It is said ‘volatility is the price investors pay for higher returns’. We experienced remarkably tranquil markets for many months in 2017, but this year we’re also reminded ‘there is no free lunch’. The calm came to an abrupt end in the first quarter 2018 when market volatility sparked life and the S&P 500 gained or lost more than 1% on a daily basis 23 times. Markets continue to be worried about the lateness of the economic cycle, inflation, and trade war to real war concerns.
In the first quarter of 2018, the broad U.S. equity market declined 0.61% and the large-cap focused S&P 500 Index slipped 0.76%. The quarter marked the first time the indexes posted a quarterly loss since the third quarter 2015. Based on MSCI USA indexes, mid-capitalization stocks fared better than small- and large-cap stocks, and growth-oriented stocks outpaced their value-oriented brethren across the market capitalization spectrum.
Sector wise, only two of the 11 economic sectors within the S&P 500 Index posted gains in the first quarter: Information Technology and Consumer Discretionary. Conversely, the Telecommunication Services and Consumer Staples sectors posted the biggest losses.
International equity markets posted mixed results in the first quarter. International developed markets, as measured by the MSCI EAFE Index declined 1.53%. Emerging equity markets, as measured by the MSCI Emerging Markets Index fared better than developed equity markets, gaining 1.42% in the first quarter 2018.
Bond markets posted mixed results in the first quarter, with most major indexes and sectors posting losses and a few posting gains. The broad U.S. bond market, as measured by the Bloomberg Barclays U.S. Aggregate Bond Index, declined 1.5% in the first quarter. Shorter-duration maturities fared better than longer-duration maturities. The yield on the benchmark 10-year U.S. Treasury note ended the first quarter at 2.74%, up from 2.40% at the end of 2017.
During the quarter, investor optimism became tested as the Trump administration announced tariffs on steel and aluminum imports. A restrictive trade policy is stagflationary, which means it creates reductions in output and causes inflation which will not help stocks or bonds. Yet, as markets digested the prospects for trade policy and repercussions, on April 11th Chinese President Xi Jinping’s economic speech signaled significant concessions, greatly increasing the odds for future compromises in a trade deal for both sides.
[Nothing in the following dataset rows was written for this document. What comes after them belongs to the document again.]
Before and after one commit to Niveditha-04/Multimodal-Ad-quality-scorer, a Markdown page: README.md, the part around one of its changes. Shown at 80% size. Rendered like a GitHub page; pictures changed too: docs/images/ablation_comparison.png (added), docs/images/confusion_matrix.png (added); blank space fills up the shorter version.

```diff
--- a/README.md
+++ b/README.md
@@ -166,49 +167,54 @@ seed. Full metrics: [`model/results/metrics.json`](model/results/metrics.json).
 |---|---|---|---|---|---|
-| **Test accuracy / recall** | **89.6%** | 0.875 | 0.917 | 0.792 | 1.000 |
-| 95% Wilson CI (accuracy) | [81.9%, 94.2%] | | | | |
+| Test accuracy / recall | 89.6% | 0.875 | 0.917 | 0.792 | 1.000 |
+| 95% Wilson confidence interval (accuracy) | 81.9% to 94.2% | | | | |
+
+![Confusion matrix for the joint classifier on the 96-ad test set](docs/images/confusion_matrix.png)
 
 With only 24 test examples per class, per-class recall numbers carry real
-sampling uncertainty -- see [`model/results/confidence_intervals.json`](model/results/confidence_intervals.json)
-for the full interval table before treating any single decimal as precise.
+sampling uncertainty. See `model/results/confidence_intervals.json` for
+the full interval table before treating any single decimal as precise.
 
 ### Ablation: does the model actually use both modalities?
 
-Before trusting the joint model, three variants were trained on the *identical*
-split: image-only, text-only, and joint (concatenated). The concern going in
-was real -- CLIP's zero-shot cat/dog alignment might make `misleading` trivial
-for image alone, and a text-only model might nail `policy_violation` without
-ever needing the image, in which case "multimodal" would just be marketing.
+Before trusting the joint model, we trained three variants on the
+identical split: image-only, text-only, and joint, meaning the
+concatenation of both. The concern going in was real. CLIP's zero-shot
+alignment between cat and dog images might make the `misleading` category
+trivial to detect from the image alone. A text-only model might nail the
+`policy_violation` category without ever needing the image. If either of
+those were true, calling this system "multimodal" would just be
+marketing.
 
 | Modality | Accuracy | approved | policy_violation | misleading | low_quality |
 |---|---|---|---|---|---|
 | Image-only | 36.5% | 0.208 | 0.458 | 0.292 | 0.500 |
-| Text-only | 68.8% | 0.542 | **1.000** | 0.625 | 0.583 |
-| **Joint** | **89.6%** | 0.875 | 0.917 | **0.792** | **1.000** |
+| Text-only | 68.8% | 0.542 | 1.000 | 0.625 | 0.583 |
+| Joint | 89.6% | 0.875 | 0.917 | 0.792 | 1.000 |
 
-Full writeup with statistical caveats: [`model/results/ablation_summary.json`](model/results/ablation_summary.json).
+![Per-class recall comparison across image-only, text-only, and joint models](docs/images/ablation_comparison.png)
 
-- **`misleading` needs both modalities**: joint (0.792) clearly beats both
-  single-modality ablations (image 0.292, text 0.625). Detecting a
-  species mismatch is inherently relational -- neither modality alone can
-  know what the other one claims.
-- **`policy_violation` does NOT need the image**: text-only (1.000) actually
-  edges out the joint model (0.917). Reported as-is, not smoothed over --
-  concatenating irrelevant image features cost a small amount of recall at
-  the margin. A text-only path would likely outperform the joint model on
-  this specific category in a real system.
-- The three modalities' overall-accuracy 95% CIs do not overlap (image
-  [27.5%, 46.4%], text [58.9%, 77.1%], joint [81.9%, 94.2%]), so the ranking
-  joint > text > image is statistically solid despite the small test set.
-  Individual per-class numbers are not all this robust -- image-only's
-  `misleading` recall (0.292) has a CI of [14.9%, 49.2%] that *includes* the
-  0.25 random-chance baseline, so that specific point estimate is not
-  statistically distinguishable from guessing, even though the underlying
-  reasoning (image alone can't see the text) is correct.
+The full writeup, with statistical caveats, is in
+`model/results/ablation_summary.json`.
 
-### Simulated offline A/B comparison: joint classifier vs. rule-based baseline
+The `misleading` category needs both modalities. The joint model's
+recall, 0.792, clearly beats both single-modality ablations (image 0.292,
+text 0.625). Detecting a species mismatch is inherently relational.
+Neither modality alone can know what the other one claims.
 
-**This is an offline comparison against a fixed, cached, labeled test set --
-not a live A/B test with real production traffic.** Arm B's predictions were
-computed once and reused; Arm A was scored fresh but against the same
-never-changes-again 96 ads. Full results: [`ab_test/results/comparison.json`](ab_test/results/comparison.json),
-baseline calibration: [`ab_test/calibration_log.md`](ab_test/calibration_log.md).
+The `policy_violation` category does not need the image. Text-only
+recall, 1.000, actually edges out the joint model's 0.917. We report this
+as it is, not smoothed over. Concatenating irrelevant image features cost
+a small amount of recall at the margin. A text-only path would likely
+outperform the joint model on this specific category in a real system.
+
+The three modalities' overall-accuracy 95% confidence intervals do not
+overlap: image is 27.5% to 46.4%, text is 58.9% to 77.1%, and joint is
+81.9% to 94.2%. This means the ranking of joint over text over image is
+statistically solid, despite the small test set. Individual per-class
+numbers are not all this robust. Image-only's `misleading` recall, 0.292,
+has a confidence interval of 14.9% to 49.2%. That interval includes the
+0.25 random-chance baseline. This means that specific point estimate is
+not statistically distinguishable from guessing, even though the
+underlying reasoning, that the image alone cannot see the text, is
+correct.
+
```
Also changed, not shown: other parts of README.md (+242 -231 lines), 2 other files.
Looking forward the aftereffects of new, lower corporate tax rates in the U.S. should continue to provide a tailwind to U.S. equities. Furthermore, the move to a territorial tax system (repatriation) is also likely a long-term net positive for U.S. corporations. Also, somewhat lower tax withholding rates for the majority of Americans will likely help the U.S. consumer continue to improve balance sheets.
As we enter into the rest of the year, numerous political concerns mount and geopolitical concerns pose serious challenges for asset allocators. Issues will likely arise in a sudden and unpredictable fashion. While positive steps toward negotiations over North Korea look like they might come to fruition, the geopolitical hot spot, Syria, has arisen and other regions of the globe pose the potential to disrupt markets in 2018.
On the brighter side, and most importantly, we remain in a synchronized global recovery. Shorter-term indicators of macroeconomic health (consumer and business sentiment; high frequency unemployment claims) leave very little concerns about near-term downturns in economic activity in the U.S. The market’s ability to finish the recent quarter mostly unchanged despite all of the concerns is most impressive.
As expected, 2018 has become a more sobering year than 2017. Risk factors could express themselves quickly and abruptly. We emphasize a strategic and tactical risk management investing process, maintaining plans in place for whatever the future has in store, whether market scenarios become increasingly negative or surprisingly positive. We continue to advocate focusing on the long-term, with combined attention to near term risk factors to help foster a more successful navigation of 2018.
If you have questions about your investment portfolio or your financial plan, or if you would like to discuss the challenges or opportunities the current market may present for your situation, please contact us anytime at 800-KGA-4916. As always, it is a pleasure to be working together in striving to achieve your long-term financial plans and goals.
Eric W. Kendrick, CFP